(Dataset entries begins)

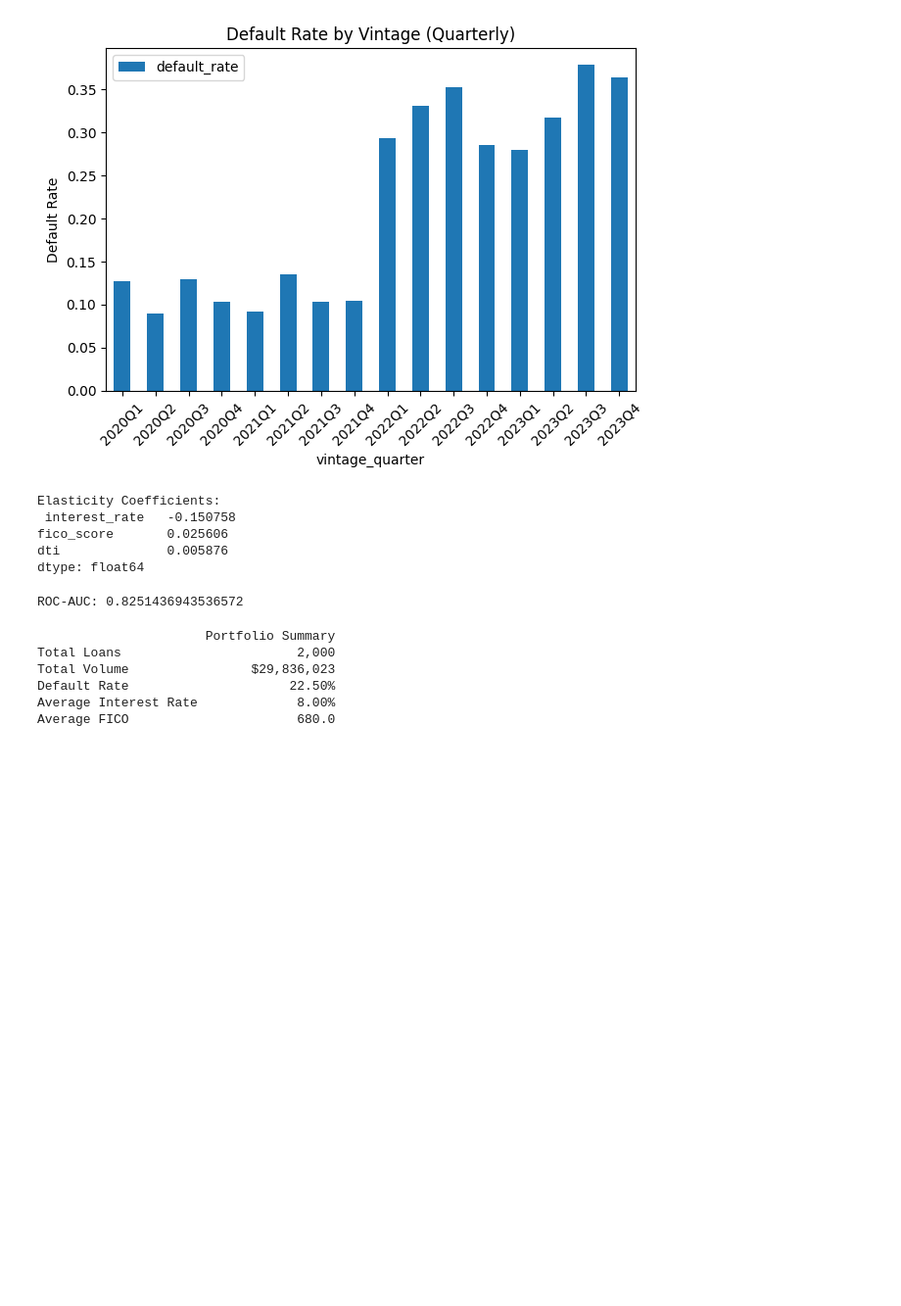
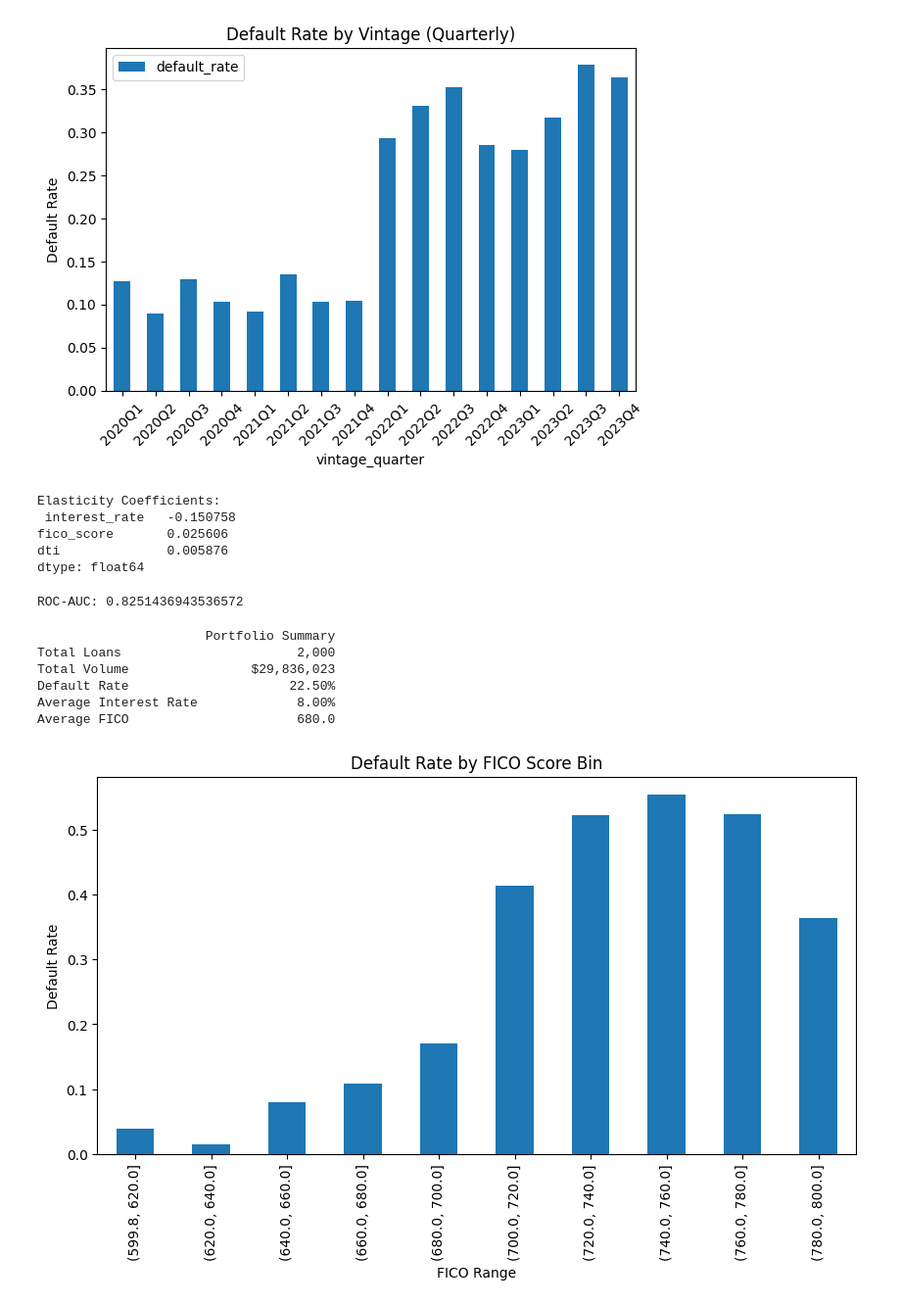
Before and after one commit to Lok-Tung/Just-for-fun, a Jupyter notebook: loan-portfolio-analysis/Loan_Portfolio_Analysis.ipynb, the cells around one changed output. Shown at 98% size. Cells and saved outputs as stored; diff of their text form; code cells hidden in the pictures; blank space fills up the shorter version.

```diff
--- a/loan-portfolio-analysis/Loan_Portfolio_Analysis.ipynb
+++ b/loan-portfolio-analysis/Loan_Portfolio_Analysis.ipynb
@@ -170,3 +170,16 @@ Total Volume                $29,836,023
 Default Rate                     22.50%
 Average Interest Rate             8.00%
 Average FICO                      680.0
+# %%
+# FICO vs Default Rate
+fico_default = (loan_df.assign(is_default=(loan_df['loan_status'] == 'Default'))
+           .groupby(pd.cut(loan_df['fico_score'], bins=10))['is_default']
+           .mean()
+)
+fico_default.plot(kind='bar', figsize=(10,5))
+plt.title("Default Rate by FICO Score Bin")
+plt.ylabel("Default Rate")
+plt.xlabel("FICO Range")
+plt.show()
+# %% [output]
+[figure, added]
```
Also changed, not shown: parts of 2 cells of this notebook.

(Dataset entries ends)

- **Exercise directions**:
Print the listing verbatim, images excluded.

- **Result of the task**:
Before and after one commit to Lok-Tung/Just-for-fun, a Jupyter notebook: loan-portfolio-analysis/Loan_Portfolio_Analysis.ipynb, the cells around one changed output. Shown at 98% size. Cells and saved outputs as stored; diff of their text form; code cells hidden in the pictures; blank space fills up the shorter version.

```diff
--- a/loan-portfolio-analysis/Loan_Portfolio_Analysis.ipynb
+++ b/loan-portfolio-analysis/Loan_Portfolio_Analysis.ipynb
@@ -170,3 +170,16 @@ Total Volume                $29,836,023
 Default Rate                     22.50%
 Average Interest Rate             8.00%
 Average FICO                      680.0
+# %%
+# FICO vs Default Rate
+fico_default = (loan_df.assign(is_default=(loan_df['loan_status'] == 'Default'))
+           .groupby(pd.cut(loan_df['fico_score'], bins=10))['is_default']
+           .mean()
+)
+fico_default.plot(kind='bar', figsize=(10,5))
+plt.title("Default Rate by FICO Score Bin")
+plt.ylabel("Default Rate")
+plt.xlabel("FICO Range")
+plt.show()
+# %% [output]
+[figure, added]
```
Also changed, not shown: parts of 2 cells of this notebook.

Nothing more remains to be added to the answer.